___ MATERIALS PROVIDED

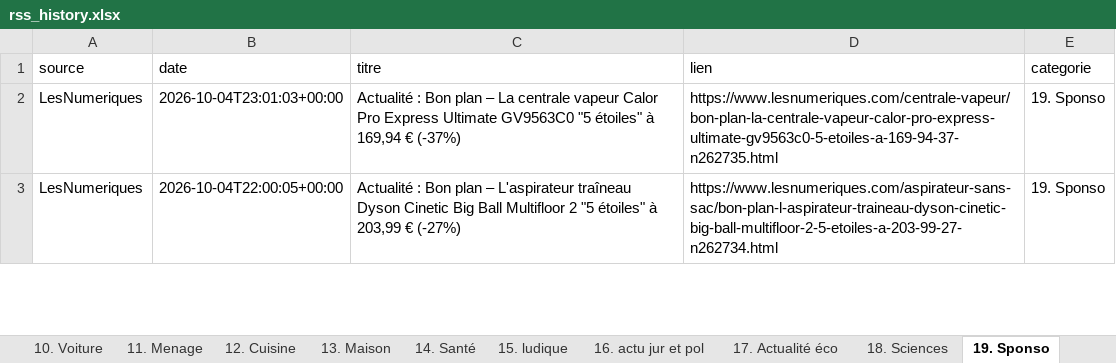
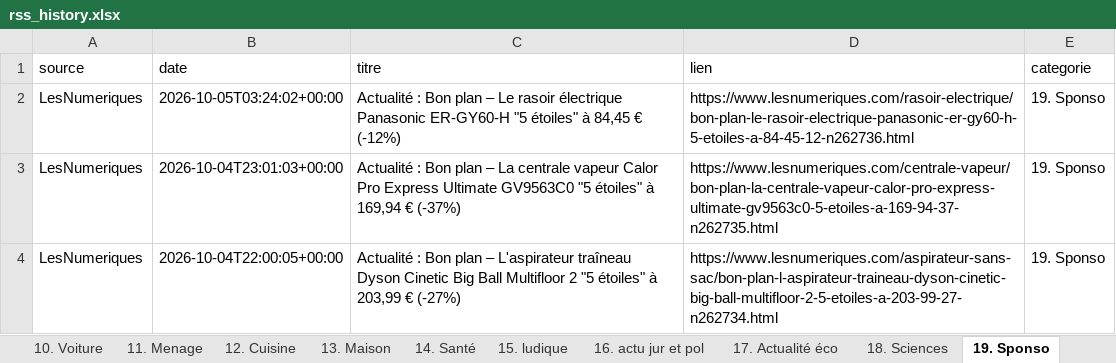
Before and after one commit to djhadef-star/rss-categories, an Excel workbook: output/rss_history.xlsx, sheet 19. Sponso, drawn as a sheet; only a part is shown; values as stored, in another font and other column widths than the file's, no borders; the diff names each change by its address in the sheet, - before the commit and + after, or states it on an @@ line.

```diff
--- a/output/rss_history.xlsx (sheet 19. Sponso)
+++ b/output/rss_history.xlsx (sheet 19. Sponso)
+row 2: LesNumeriques | 2026-10-05T03:24:02+00:00 | Actualité : Bon plan – Le rasoir électrique Panasonic ER-GY60-H "5 étoiles" à 84,45 € (-12%) | https://www.lesnumeriques.com/rasoir-electrique/bon-plan-le-rasoir-electrique-panasonic-er-gy60-h-5-etoiles-a-84-45-12-n262736.html | 19. Sponso
```
Also changed, not shown: sheet Tous_les_articles, output/rss_history_2.xlsx, 2 other files.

______

• [REQUIREMENT] Output the listing above exactly, pictures omitted.

• [TASK OUTPUT]
Before and after one commit to djhadef-star/rss-categories, an Excel workbook: output/rss_history.xlsx, sheet 19. Sponso, drawn as a sheet; only a part is shown; values as stored, in another font and other column widths than the file's, no borders; the diff names each change by its address in the sheet, - before the commit and + after, or states it on an @@ line.

```diff
--- a/output/rss_history.xlsx (sheet 19. Sponso)
+++ b/output/rss_history.xlsx (sheet 19. Sponso)
+row 2: LesNumeriques | 2026-10-05T03:24:02+00:00 | Actualité : Bon plan – Le rasoir électrique Panasonic ER-GY60-H "5 étoiles" à 84,45 € (-12%) | https://www.lesnumeriques.com/rasoir-electrique/bon-plan-le-rasoir-electrique-panasonic-er-gy60-h-5-etoiles-a-84-45-12-n262736.html | 19. Sponso
```
Also changed, not shown: sheet Tous_les_articles, output/rss_history_2.xlsx, 2 other files.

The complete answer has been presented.